We also do everything to try to minimize their stress at weaning by doing a staged weaning process. But things happen and sometimes our animals get sick and need antibiotics.
Given our backgrounds in human and animal health, we believe that it would be unethical not to treat an animal if a treatment is available. So, if needed, we will give antibiotics under the care of a licensed veterinarian.
We maintain health records on all of our animals so that we know which animal received an antibiotic, on what day and at what dose. This allows us to be good stewards of antibiotics and protect the welfare of our animals.
We are passionate both about the health of our animals and the health of our land and are constantly studying and implementing regenerative agricultural practices.
We work with federal and state entities to develop grazing, fertilization, and pasture management plans to ensure that we are following scientifically based best-practices. These include:
What is Beef Quality Assurance?
"Beef Quality Assurance (BQA) is a national program that raises consumer confidence through offering proper management techniques and a commitment to quality within every segment of the beef industry" (Source: Beef Quality Assurance)
We take pride in the fact we are BQA certified. We use the latest evidence based techniques and practices to raise our animals, and we are committed to quality every day, both in the management of our herd and in the premium beef we provide for you and your family.

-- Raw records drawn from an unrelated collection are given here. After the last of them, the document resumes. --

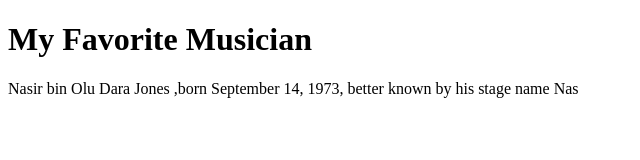
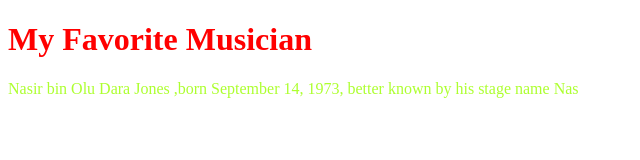
Before and after one commit to khalidzein/git_practice, a plain HTML site: page index.html in a window 1280 px wide. Shown: the whole page, without its empty margins (0-640 px from the left). Drawn offline with Linux system fonts and the light colour scheme.

Commit message:
created style file and made changes to index and style files

```diff
--- a/index.html
+++ b/index.html
@@ -4,6 +4,7 @@
     <meta charset="UTF-8">
     <meta http-equiv="X-UA-Compatible" content="IE=edge">
     <meta name="viewport" content="width=device-width, initial-scale=1.0">
+    <link rel="stylesheet" href="style.css">
     <title>Document</title>
 </head>
 <body>
--- /dev/null
+++ b/style.css
@@ -0,0 +1,7 @@
+h1 {
+    color: red;
+}
+
+p {
+    color: greenyellow;
+}
```
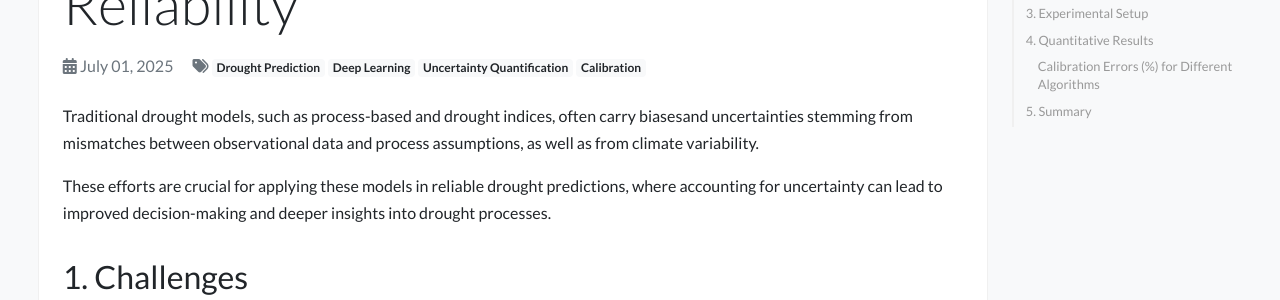
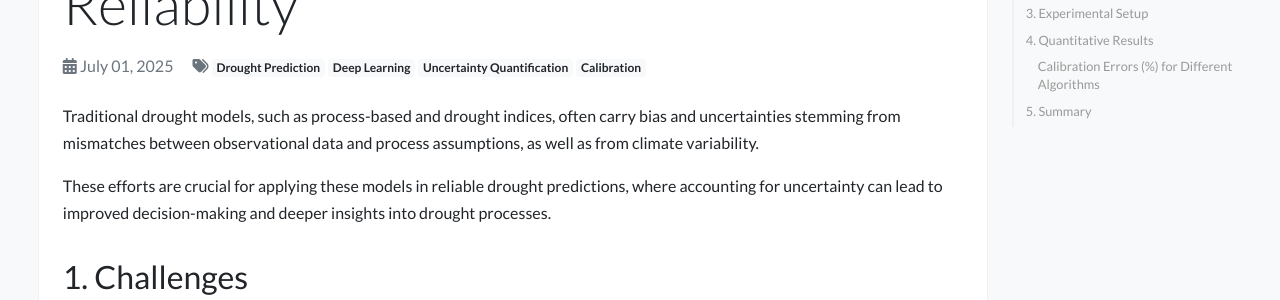
Before and after one commit to mengxue-rs/mengxue-rs.github.io, a Jekyll site: the page built from _posts/2025-07-01-project.md, in a window 1280 px wide and 900 px high. Shown: the part 269-569 px from the top of the window. Built offline with Jekyll 4.4.1, drawn with Linux system fonts in a browser that asks for light colours; nearby versions of some CDN libraries; a style sheet for code colours, icons or effects is not loaded.

Commit message:
Update 2025-07-01-project.md

```diff
--- a/_posts/2025-07-01-project.md
+++ b/_posts/2025-07-01-project.md
@@ -11,7 +11,7 @@ tags:
 
 
 
-Traditional drought models, such as process-based and drought indices, often carry biasesand uncertainties stemming from mismatches between observational data and process assumptions, as well as from climate variability.
+Traditional drought models, such as process-based and drought indices, often carry bias and uncertainties stemming from mismatches between observational data and process assumptions, as well as from climate variability.
 
 
 These efforts are crucial for applying these models in reliable drought predictions, where accounting for uncertainty can lead to improved decision-making and deeper insights into drought processes.
```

Our number one priority is to maintain the health and well being of our cattle and as such use gentle handling practices whenever we interact with our animals. This includes designing our chute and corral facilities using the latest science-based recommendations that work with the cattle's natural behaviors in order to minimize their stress.
Our herd is overseen daily by our very own onsite veterinarian, Dr. Roxann Motroni.
Dr. Motroni interacts with the herd daily to ensure their well-being, as well as monitor for signs of injury or illness.
Our animals are never given any hormones to enhance growth or weight gain.
Our animals are never given steroids to enhance growth or weight gain.
All cuts are processed at USDA-inspected facilities and are individually frozen and vacuum-packed.
We do not offer on-farm slaughter.
All of our beef is dry aged for 14-21 days for maximum flavor and tenderness.
What is dry aging?
"Dry-aging is a process that tenderizes meats, concentrates the flavor and produces a superior taste and texture.
Dry-aging is costly because the process requires time and expertise. Meat that is dry-aged is hung for extended periods of time in a specialized cooler at carefully controlled temperatures (cold) and humidity levels.
The dry-aging process changes meat in two ways. First, moisture is evaporated which creates a greater concentration of flavor and taste. Second, the meat's natural enzymes break down the connective tissue in the muscle, which leads to more tender meat. (The dominant mode of aging meat in the United States today is 'wet aging' primarily because it takes less time and is less expensive. Wet-aged meat cuts are vacuum packed in plastic and boxed for immediate distribution.)"
(Source: Southern Maryland Meats)
We offer several uncured items with no added nitrates or nitrites.
These items, such as our snack sticks, have been prepared without added nitrates or nitrites.